Last week, U.S. President Donald Trump said he would begin imposing tariffs on all Mexican made goods starting at 5 percent on June 10. The tariffs would rise from there, hitting 25 percent on Oct. 1 "unless Mexico substantially stops the illegal inflow of aliens coming through its territory," Trump said.
A spokesman for U.S. Trade Representative Lighthizer did not immediately comment.
The tariffs could cause VW significant pain.
Mexican-made vehicles accounted for nearly half of VW's U.S. sales last year. The company builds the Jetta and Tiguan among other models at its Puebla, Mexico, plant and builds engines at a plant in Silao.

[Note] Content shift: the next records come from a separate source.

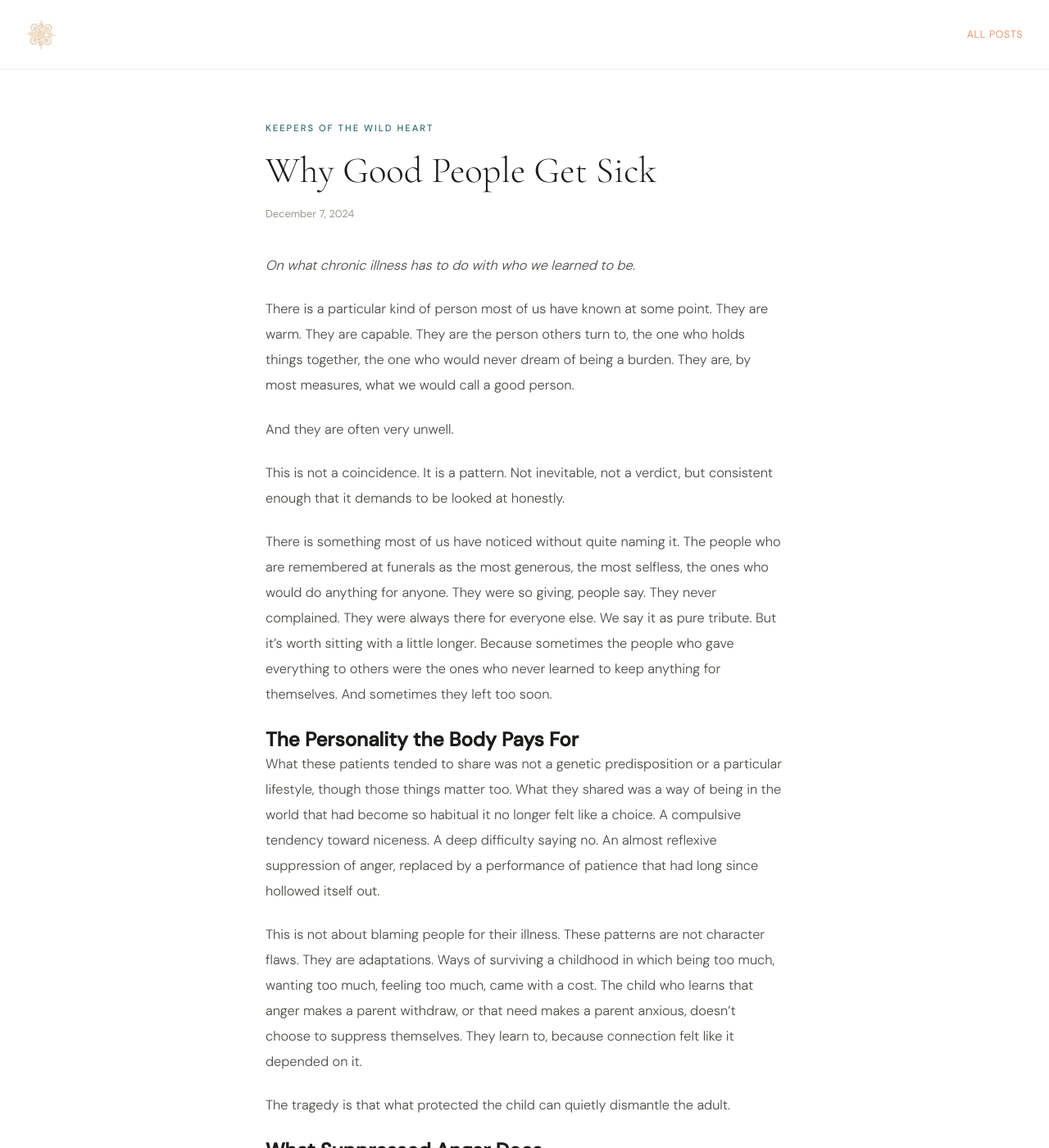
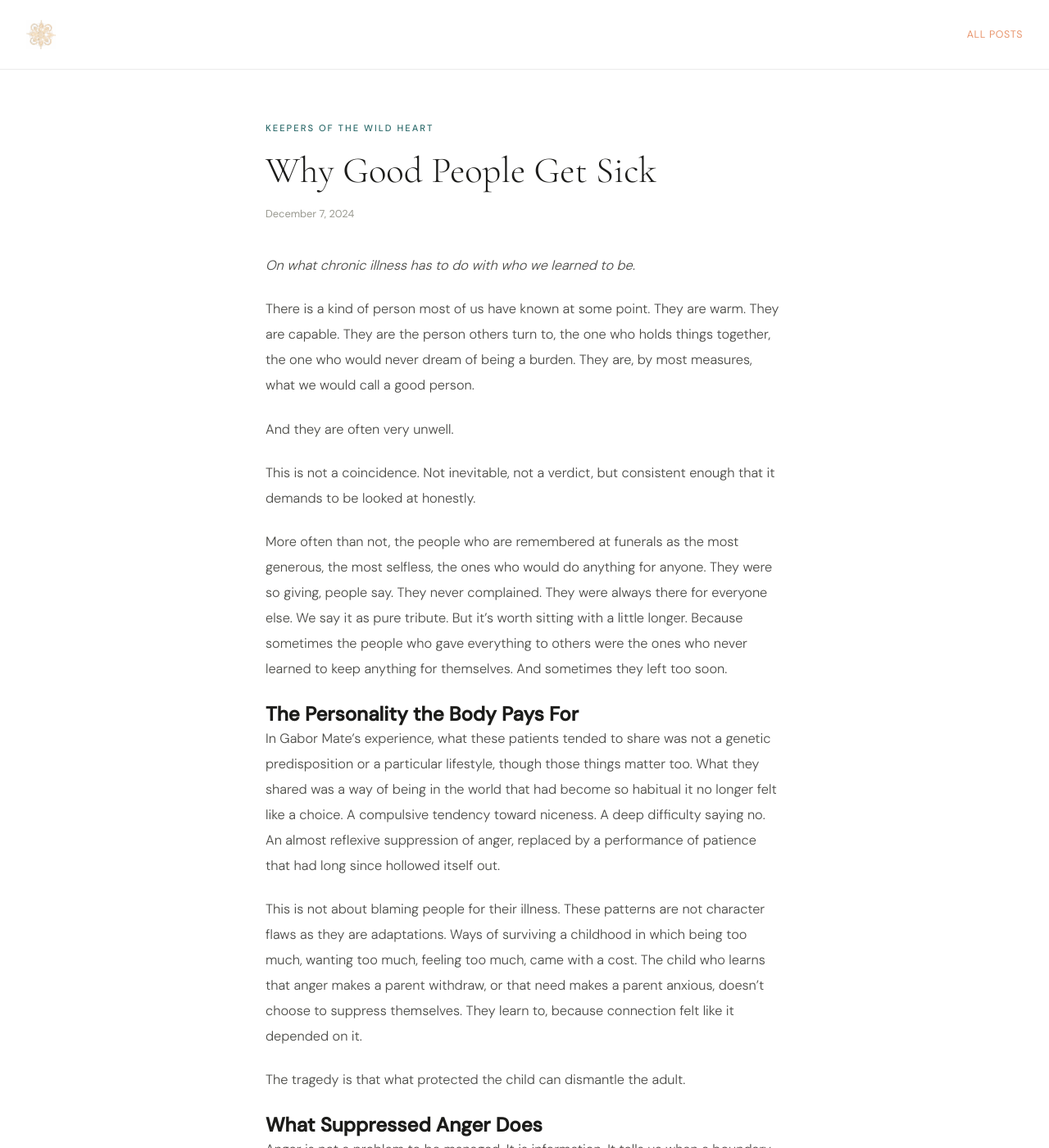
Before and after one commit to Blubell26/giuliapacciotti.com, a Jekyll site: the page built from _posts/2024-12-07-why-good-people-get-sick.md, in a window 1280 px wide and 1400 px high. Shown: the whole window at 82% size. Built offline with Jekyll 4.4.1, drawn with Linux system fonts in a browser that asks for light colours; comment, search, counter and statistics services are not loaded; some of the changed text lies outside the part shown.

Commit message:
Update 2024-12-07-why-good-people-get-sick.md

```diff
--- a/_posts/2024-12-07-why-good-people-get-sick.md
+++ b/_posts/2024-12-07-why-good-people-get-sick.md
@@ -9,29 +9,29 @@ thumb:
 
 *On what chronic illness has to do with who we learned to be.*
 
-There is a particular kind of person most of us have known at some point. They are warm. They are capable. They are the person others turn to, the one who holds things together, the one who would never dream of being a burden. They are, by most measures, what we would call a good person.
+There is a kind of person most of us have known at some point. They are warm. They are capable. They are the person others turn to, the one who holds things together, the one who would never dream of being a burden. They are, by most measures, what we would call a good person.
 
 And they are often very unwell.
 
-This is not a coincidence. It is a pattern. Not inevitable, not a verdict, but consistent enough that it demands to be looked at honestly.
+This is not a coincidence. Not inevitable, not a verdict, but consistent enough that it demands to be looked at honestly.
 
-There is something most of us have noticed without quite naming it. The people who are remembered at funerals as the most generous, the most selfless, the ones who would do anything for anyone. They were so giving, people say. They never complained. They were always there for everyone else. We say it as pure tribute. But it’s worth sitting with a little longer. Because sometimes the people who gave everything to others were the ones who never learned to keep anything for themselves. And sometimes they left too soon.
+More often than not, the people who are remembered at funerals as the most generous, the most selfless, the ones who would do anything for anyone. They were so giving, people say. They never complained. They were always there for everyone else. We say it as pure tribute. But it’s worth sitting with a little longer. Because sometimes the people who gave everything to others were the ones who never learned to keep anything for themselves. And sometimes they left too soon.
 
 ## The Personality the Body Pays For
 
-What these patients tended to share was not a genetic predisposition or a particular lifestyle, though those things matter too. What they shared was a way of being in the world that had become so habitual it no longer felt like a choice. A compulsive tendency toward niceness. A deep difficulty saying no. An almost reflexive suppression of anger, replaced by a performance of patience that had long since hollowed itself out.
+In Gabor Mate's experience, what these patients tended to share was not a genetic predisposition or a particular lifestyle, though those things matter too. What they shared was a way of being in the world that had become so habitual it no longer felt like a choice. A compulsive tendency toward niceness. A deep difficulty saying no. An almost reflexive suppression of anger, replaced by a performance of patience that had long since hollowed itself out.
 
-This is not about blaming people for their illness. These patterns are not character flaws. They are adaptations. Ways of surviving a childhood in which being too much, wanting too much, feeling too much, came with a cost. The child who learns that anger makes a parent withdraw, or that need makes a parent anxious, doesn’t choose to suppress themselves. They learn to, because connection felt like it depended on it.
+This is not about blaming people for their illness. These patterns are not character flaws as they are adaptations. Ways of surviving a childhood in which being too much, wanting too much, feeling too much, came with a cost. The child who learns that anger makes a parent withdraw, or that need makes a parent anxious, doesn’t choose to suppress themselves. They learn to, because connection felt like it depended on it.
 
-The tragedy is that what protected the child can quietly dismantle the adult.
+The tragedy is that what protected the child can dismantle the adult.
 
 ## What Suppressed Anger Does
 
 Anger is not a problem to be managed. It is information. It tells us when a boundary has been crossed, when something is wrong, when we are giving more than we have. In a healthy system, it arises, it is felt, it is acted on in some form, and it moves through.
 
-But for many people, anger never learned how to move. It was too dangerous. So instead of being expressed, it turns inward. It becomes depression, or chronic pain, or the kind of fatigue that sleep never quite touches. It becomes the autoimmune condition in which the body, having had no other outlet, begins to attack itself.
+But for many people, anger never learned how to move. It was too dangerous. So instead of being expressed, it turns inward. It becomes depression, or chronic pain, or the kind of fatigue that sleep never fixes. It becomes the autoimmune condition in which the body, having had no other outlet, begins to attack itself.
 
-That last image is not metaphorical. The immune system and the nervous system are in constant communication. When the emotional body is chronically in a state of suppression and alert, the physical body registers it. Over years, over decades, that registration becomes disease.
+That last image is not metaphorical. The immune system and the nervous system are in constant communicatio, so when the emotional body is chronically in a state of suppression and alert, the physical body registers it. Over years, over decades, that registration becomes disease.
 
 ## This Is Not a Diagnosis
 
@@ -39,6 +39,4 @@ It would be easy to read all of this as a new way to feel guilty for being sick.
 
 The question being raised is a different one. Not what is wrong with your body, but what has your body been living with. Not who is to blame, but what has never been given room to exist.
 
-The good news, if there is any, is that patterns learned can be unlearned. Not quickly, not without difficulty, but the body is not static. It responds to what we bring to it. And sometimes the most healing thing we can do is to stop being so relentlessly good, and start being honest instead.
-
-*If this territory pulls at you, Gabor Maté’s work is worth going to directly. When the Body Says No is where most people start.*
+The good news, if there is any, is that patterns learned can be unlearned because the body is not static. It responds to what we bring to it. And sometimes the most healing thing we can do is to stop being so relentlessly good, and start being honest instead.
```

VW also assembles the Audi Q5, its best-selling U.S. vehicle accounting for a quarter of sales, at another plant in Mexico.
"We believe that tariffs of this kind are a tax on the U.S. consumer and will result in higher prices and also threaten job growth," VW said in a statement on Monday, adding that the company "has made significant long-term investments in the United States that would be impaired by restrictive changes to trade."
A Volkswagen of America spokesman confirmed Diess was in Washington but declined to confirm his meeting with Lighthizer.
In December, Diess was among a group of senior executives of leading German automakers who were pressed by Trump to expand their investments in the United States.
"The president has a point," Diess said in December, saying officials "tried to convince us to invest more into America and we are prepared to do this."
In January, VW said it was investing $800 million to build a new electric vehicle at its plant in Chattanooga, Tennessee. VW said it was adding 1,000 jobs at the plant and that electric-vehicle production there would begin in 2022.
Diess also said in January that the company was considering building Audi vehicles in the U.S. but that no decisions had been made.